Around the turn of the century (man, it’s still weird to use that phrase in 2008), I started reading about a bootlegged series of cassettes making the rounds, of Cambodian rock and soul recordings from before that country’s dark, post-Vietnam war years under despot Pol Pot. These recordings, I read, were all that were left, like audio archeology, of musicians who had absorbed Western pop and soul and rock during the 1960s and early ’70s, and both covered those songs enthusiastically in their own language, Khmer, and wrote original songs using those sonic elements as their foundation. These musicians had all been slaughtered in Pol Pot’s killing fields, the stories went, and these three-decades-old echoes were all that was left of that creative explosion.
I finally got a hold of some of these recordings (some are now available via legitimate avenues including Amazon.com, no doubt cleaned up and sounding much better than many of the tinny recordings I got). They were exciting, and fun to listen to, but spooky when you realized all the artists were killed within a few years of the recording sessions. Sometimes they were faithful recreations of familiar songs — until the lyrics came in. But whether they were covers or original, the playing and singing had an irrepressible and irresistible spark.
Those recordings were enough to inspire a pair of California brothers to pursue the sound and make their own fresh echoes of long -ago Cambodian pop in a unique group called Dengue Fever, which has over the years evolved from re-creating the sound of the old Cambodian scene to integrating those sounds in a fresh take on world pop.
The band came to be when Zac Holtzman visited Cambodia and heard the long-ago tapes being played by people during his trip.
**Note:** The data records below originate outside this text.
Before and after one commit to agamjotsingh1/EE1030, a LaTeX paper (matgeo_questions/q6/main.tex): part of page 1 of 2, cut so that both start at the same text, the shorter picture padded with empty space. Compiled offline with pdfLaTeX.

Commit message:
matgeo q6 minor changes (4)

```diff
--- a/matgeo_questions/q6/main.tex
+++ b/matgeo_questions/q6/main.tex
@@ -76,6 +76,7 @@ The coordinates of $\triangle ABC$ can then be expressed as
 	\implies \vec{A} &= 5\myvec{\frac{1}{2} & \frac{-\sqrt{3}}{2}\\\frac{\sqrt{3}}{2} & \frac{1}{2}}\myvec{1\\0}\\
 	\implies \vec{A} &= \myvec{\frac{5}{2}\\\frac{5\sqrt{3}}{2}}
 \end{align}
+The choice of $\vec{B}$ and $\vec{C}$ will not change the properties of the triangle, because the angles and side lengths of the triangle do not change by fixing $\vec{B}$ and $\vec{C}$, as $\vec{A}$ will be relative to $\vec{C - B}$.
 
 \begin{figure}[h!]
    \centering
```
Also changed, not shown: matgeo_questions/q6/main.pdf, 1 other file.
When he came back to LA, he and his brother Ethan decided to play the music… except they needed a Cambodian to sing in Khmer (after all, if they played the styles and sang in English, they’d just be playing interesting American indie rock). They found their voice in the form of diminutive Chhom Nimol, who was singing along to contemporary Cambodian pop songs in a karaoke bar in the an area dubbed “Little Phnom Penh” in Long Beach), and Dengue Fever was off and spreading
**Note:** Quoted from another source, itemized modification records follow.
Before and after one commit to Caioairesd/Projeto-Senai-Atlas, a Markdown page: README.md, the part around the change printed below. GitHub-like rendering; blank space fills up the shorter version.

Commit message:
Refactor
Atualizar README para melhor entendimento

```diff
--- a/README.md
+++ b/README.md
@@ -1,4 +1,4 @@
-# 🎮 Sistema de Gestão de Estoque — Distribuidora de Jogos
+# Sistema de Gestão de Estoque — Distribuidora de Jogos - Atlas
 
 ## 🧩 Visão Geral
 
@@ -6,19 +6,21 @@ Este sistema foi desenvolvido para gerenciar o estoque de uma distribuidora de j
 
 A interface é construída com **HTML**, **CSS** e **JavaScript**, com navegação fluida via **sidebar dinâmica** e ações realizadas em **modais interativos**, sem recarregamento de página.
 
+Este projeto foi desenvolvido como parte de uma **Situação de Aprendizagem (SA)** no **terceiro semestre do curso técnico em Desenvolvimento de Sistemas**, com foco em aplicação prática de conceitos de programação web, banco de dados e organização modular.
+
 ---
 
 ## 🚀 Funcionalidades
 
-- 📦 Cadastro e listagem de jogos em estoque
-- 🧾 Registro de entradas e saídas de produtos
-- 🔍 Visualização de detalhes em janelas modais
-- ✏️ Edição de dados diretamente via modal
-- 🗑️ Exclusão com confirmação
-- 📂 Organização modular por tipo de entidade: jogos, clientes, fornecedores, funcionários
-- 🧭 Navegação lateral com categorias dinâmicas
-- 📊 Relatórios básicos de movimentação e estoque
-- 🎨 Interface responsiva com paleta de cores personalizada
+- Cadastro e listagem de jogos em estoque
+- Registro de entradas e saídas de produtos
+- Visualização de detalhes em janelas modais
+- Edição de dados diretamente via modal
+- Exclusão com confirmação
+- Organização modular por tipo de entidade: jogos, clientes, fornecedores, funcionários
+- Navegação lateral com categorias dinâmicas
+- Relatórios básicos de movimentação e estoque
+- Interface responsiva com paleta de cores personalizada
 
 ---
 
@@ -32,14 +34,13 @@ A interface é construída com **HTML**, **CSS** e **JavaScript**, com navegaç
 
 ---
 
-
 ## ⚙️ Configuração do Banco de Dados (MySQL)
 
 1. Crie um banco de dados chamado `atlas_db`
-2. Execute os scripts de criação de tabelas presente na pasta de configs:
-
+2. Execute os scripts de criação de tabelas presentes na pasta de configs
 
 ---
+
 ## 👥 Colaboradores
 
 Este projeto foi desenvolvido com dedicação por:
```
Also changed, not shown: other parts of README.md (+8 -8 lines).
Together, they’ve released three full-length albums and two EPs, and toured the world, including Cambodia, playing large outdoor stages and small clubs. The group’s coming to Denver next Wednesday, to a club called the hi-dive. You can preview the show and hear some of the group’s music on the band’s MySpace page.
The music veers between gentle, folk-rock and a psychedelic rhythmic bed over which Nimol soars with her sometime otherworldly wavering vocals and more conventional upbeat pop. Some songs also weave in what sound like world music flourishes from other parts of the globe, and occasionally, retro waves of lounge music. The newer songs also mix in English lyrics.
The band’s an interesting amalgram — a perfect living mashup for the shrinking distance between Asian and American culture. And, a bridge back in time to a lost cultural era.
Who knows, if some of those Cambodian stars of 1972 were still alive, they might be superstars today.
Bonus video: Here’s an interesting 10-minute interview piece from YouTube that was made for APA, the Asia Pacific Arts online magazine of UCLA (a cool site).